I’m very found of the Atari 8-bit machines and the Atari ST. When I saw the PixelGameEngine (PGE for the rest of this text) i thought why not port it? I started to look at the Atari ST. Using my own 520 STM as a the target machine.
I soon realised that a regular port wouldn’t cut it. My first attempt was to remove a lot of stuff just to get it to compile. The first PGE binary needed a 4 MB machine. Not even close for my 512kB target machine. In the test program all graphics routines is written from scratch and that is because of the bit plane situation, more on that below.
This is a follow on video by viewer request where I explain how I implemented the Mandelbrot fractal using the AVX2 extension set on my CPU. It also acts as an introduction to intrinsic functions in general.

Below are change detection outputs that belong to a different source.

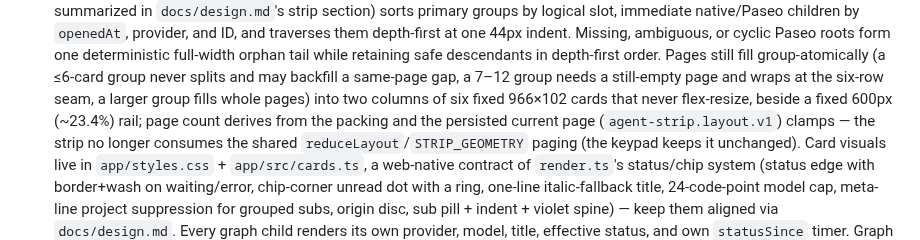
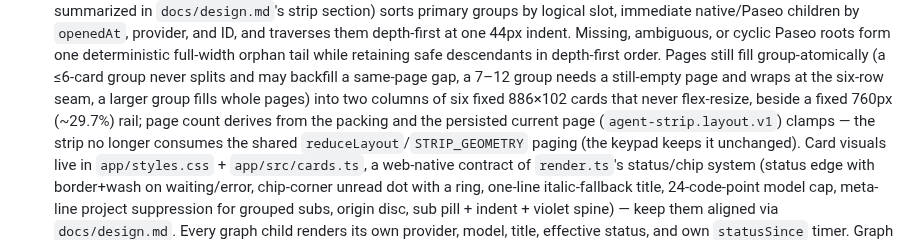
Before and after one commit to arittr/dealerboard, a Markdown page: AGENTS.md, the part around the change. Drawn GitHub-style.

Commit message:
docs: correct stale strip geometry in AGENTS.md

```diff
--- a/AGENTS.md
+++ b/AGENTS.md
@@ -321,8 +321,8 @@ stopping it is part of the change.
   retaining safe descendants in depth-first order. Pages still fill
   group-atomically (a ≤6-card group never splits and may backfill a same-page
   gap, a 7–12 group needs a still-empty page and wraps at the six-row seam, a
-  larger group fills whole pages) into two columns of six fixed 966×102 cards
-  that never flex-resize, beside a fixed 600px (~23.4%) rail; page count derives
+  larger group fills whole pages) into two columns of six fixed 886×102 cards
+  that never flex-resize, beside a fixed 760px (~29.7%) rail; page count derives
   from the packing and the persisted current page (`agent-strip.layout.v1`)
   clamps — the strip no longer consumes the shared
   `reduceLayout`/`STRIP_GEOMETRY` paging (the keypad keeps it unchanged). Card
```
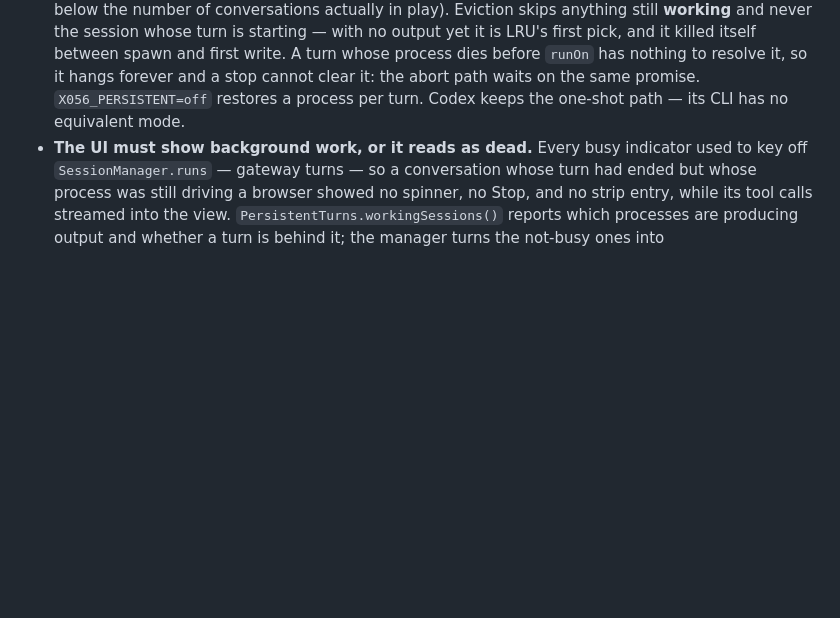
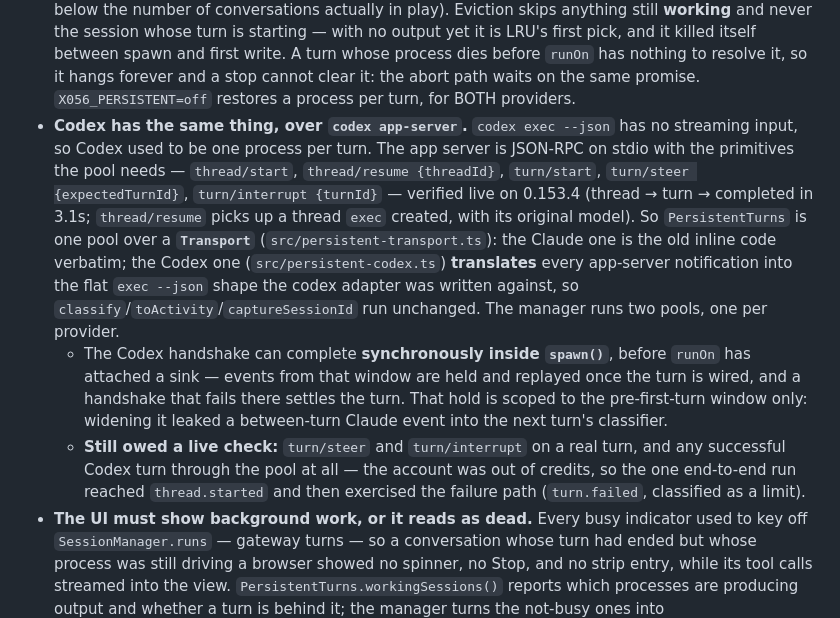
Before and after one commit to Virtue-Digital-Indonesia/x056-remote-control, a Markdown page: CLAUDE.md, the part around the change. GitHub-like rendering; blank space fills up the shorter version.

Commit message:
docs: Codex now has persistent sessions too; record the transport split and what is still unverified

```diff
--- a/CLAUDE.md
+++ b/CLAUDE.md
@@ -200,8 +200,28 @@ message per turn over `--input-format stream-json`. A turn now ends at the
   and it killed itself between spawn and first write. A turn whose process dies
   before `runOn` has nothing to resolve it, so it hangs forever and a stop
   cannot clear it: the abort path waits on the same promise.
-  `X056_PERSISTENT=off` restores a process per turn. Codex keeps the one-shot
-  path — its CLI has no equivalent mode.
+  `X056_PERSISTENT=off` restores a process per turn, for BOTH providers.
+- **Codex has the same thing, over `codex app-server`.** `codex exec --json`
+  has no streaming input, so Codex used to be one process per turn. The app
+  server is JSON-RPC on stdio with the primitives the pool needs — `thread/start`,
+  `thread/resume {threadId}`, `turn/start`, `turn/steer {expectedTurnId}`,
+  `turn/interrupt {turnId}` — verified live on 0.153.4 (thread → turn →
+  completed in 3.1s; `thread/resume` picks up a thread `exec` created, with its
+  original model). So `PersistentTurns` is one pool over a **`Transport`**
+  (`src/persistent-transport.ts`): the Claude one is the old inline code
+  verbatim; the Codex one (`src/persistent-codex.ts`) **translates** every
+  app-server notification into the flat `exec --json` shape the codex adapter
+  was written against, so `classify`/`toActivity`/`captureSessionId` run
+  unchanged. The manager runs two pools, one per provider.
+  - The Codex handshake can complete **synchronously inside `spawn()`**, before
+    `runOn` has attached a sink — events from that window are held and replayed
+    once the turn is wired, and a handshake that fails there settles the turn.
+    That hold is scoped to the pre-first-turn window only: widening it leaked a
+    between-turn Claude event into the next turn's classifier.
+  - **Still owed a live check:** `turn/steer` and `turn/interrupt` on a real
+    turn, and any successful Codex turn through the pool at all — the account
+    was out of credits, so the one end-to-end run reached `thread.started` and
+    then exercised the failure path (`turn.failed`, classified as a limit).
 - **The UI must show background work, or it reads as dead.** Every busy
   indicator used to key off `SessionManager.runs` — gateway turns — so a
   conversation whose turn had ended but whose process was still driving a
```
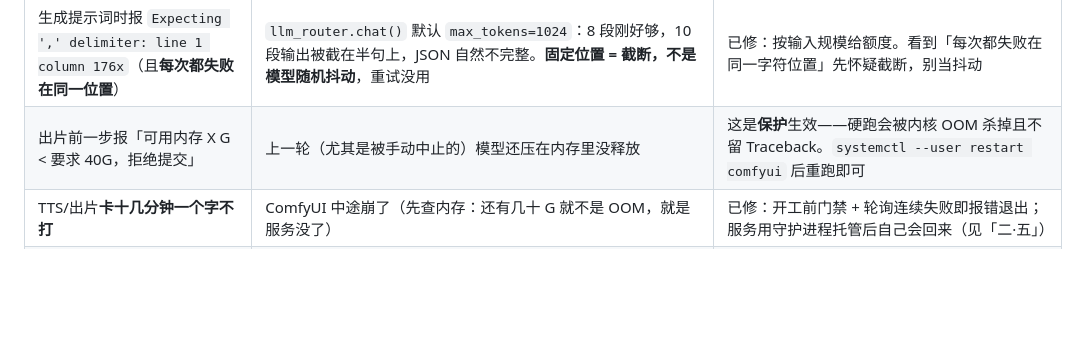
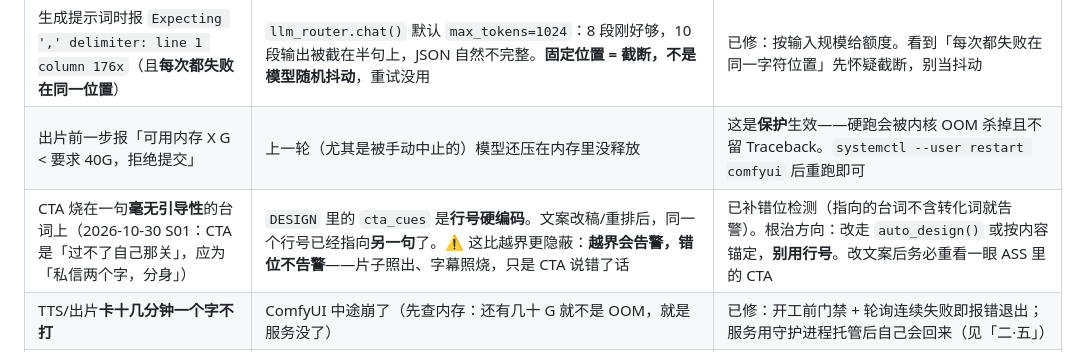
Before and after one commit to ZMZ913141/ai-video-studio, a Markdown page: docs/交付SOP.md, the part around the change. GitHub-like rendering; blank space fills up the shorter version.

Commit message:
docs(SOP): 补重开第一条踩出的 4 个坑（性别/段数/截断/CTA错位）

```diff
--- a/docs/交付SOP.md
+++ b/docs/交付SOP.md
@@ -230,6 +230,7 @@ systemctl --user status comfyui               # 之后只认这一条
 | 出片日志警告「实际出 N 段，prompts.en.json 有 M 段，第 M+1…段退回默认描述」（2026-10-30 S01：8 段分镜 vs 实出 10 段） | 段数自适应是「从初始值向附近换段数」，**结果依赖初始值**。出片真跑的 `TARGET_SEGS` 来自 `A.plan()`；提示词生成调 DRY 时没传，走脚本默认 5。两边初值不同 → 段数必然对不上 | 已修：`prompts` 调 DRY 时用与 pipeline 完全相同的初值。判据：日志必须出现「采纳 prompts.en.json 的 **N 段**」且 N = 实出段数，**没有段数警告**才能往下跑 |
 | 生成提示词时报 `Expecting ',' delimiter: line 1 column 176x`（且**每次都失败在同一位置**） | `llm_router.chat()` 默认 `max_tokens=1024`：8 段刚好够，10 段输出被截在半句上，JSON 自然不完整。**固定位置 = 截断，不是模型随机抖动**，重试没用 | 已修：按输入规模给额度。看到「每次都失败在同一字符位置」先怀疑截断，别当抖动 |
 | 出片前一步报「可用内存 X G < 要求 40G，拒绝提交」 | 上一轮（尤其是被手动中止的）模型还压在内存里没释放 | 这是**保护**生效——硬跑会被内核 OOM 杀掉且不留 Traceback。`systemctl --user restart comfyui` 后重跑即可 |
+| CTA 烧在一句**毫无引导性**的台词上（2026-10-30 S01：CTA 是「过不了自己那关」，应为「私信两个字，分身」） | `DESIGN` 里的 `cta_cues` 是**行号硬编码**。文案改稿/重排后，同一个行号已经指向**另一句**了。⚠ 这比越界更隐蔽：**越界会告警，错位不告警**——片子照出、字幕照烧，只是 CTA 说错了话 | 已补错位检测（指向的台词不含转化词就告警）。根治方向：改走 `auto_design()` 或按内容锚定，**别用行号**。改文案后务必重看一眼 ASS 里的 CTA |
 | TTS/出片**卡十几分钟一个字不打** | ComfyUI 中途崩了（先查内存：还有几十 G 就不是 OOM，就是服务没了） | 已修：开工前门禁 + 轮询连续失败即报错退出；服务用守护进程托管后自己会回来（见「二·五」） |
 | 出片/配音跑到一半服务没了，`system_stats` 返回 **000** | 被 GPU 判死（`Xid 43`，换模型瞬间）或终端被关（`SIGHUP`） | 用 `bin/comfy_supervisor.sh start` 托管；死因看 `.cache/comfy/supervisor.log` |
 | 配音步骤报 `'NoneType' object is not callable`，堆栈落在 **Breeze-TTS** 的 `native.py ... flash_attn_func(...)` | **不是 TTS 的错，是别的插件栽赃**：`ComfyUI-SeedVR2_VideoUpscaler/src/optimization/compatibility.py` 在**模块级**执行 `ensure_flash_attn_safe()`，往 `sys.modules` 塞了个假 `flash_attn`（`flash_attn_func = None`）。TTS 的函数内 `from flash_attn import flash_attn_func` 因此「导入成功但拿到 None」，还在 `ALL_ATTENTION_FUNCTIONS` 注册了这个坏后端，跑到第一层 attention 才炸 | 已被 Breeze 的功能探测挡住；注册点再兜一道，探测不过就不注册、整体退回 `sdpa`。**取证口诀：报错在 A 插件，真凶可能在 B 插件；`find_spec` 为真 ≠ 能用**。2026-10-30 补充定案：SeedVR2 整个插件已移入废品站（流水线 0 引用，二采用 native `minimax_h3_latent_upscaler_3d_fp16_V2`），假包源消失；Breeze 的探测降级保留作双保险。**验证方式可复现**：移除前后各真跑一次 TTS，解码成 PCM 后相关系数 `1.000000`、差信号 `−240 dBFS`（数字静音）、峰值差 `0.0000` —— 音色/语速零变化，只差 MP3 容器元数据（md5 会不同，别拿 md5 判断音频是否一致） |
```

This article began as an explanation of the “fast inverse square root algorithm” found in the source code of Quake 3 by id Software. While working on the article and receiving feedback I realized that I would better split the article in a small series about binary representation and the floating point type. We will begin at the basics of bit representation and ending the series with some nice bit trickery with the floating point format. The goal of the article is that beginner level programmers can understand the lower level workings of their machine. I do sincerely hope I have included enough material that also the more experienced programmer will enjoy the content. So here is the first entry!
Unless you are born an information theory genius, at some point during your programming learning you might have considered the following hypothesis:
“A file is a sequence of bytes. If I could find the appropriate seed for srand(), surely I could generate the file, just by successively calling rand() % 256? Therefore I could represent the file with just the seed and the expected file length.“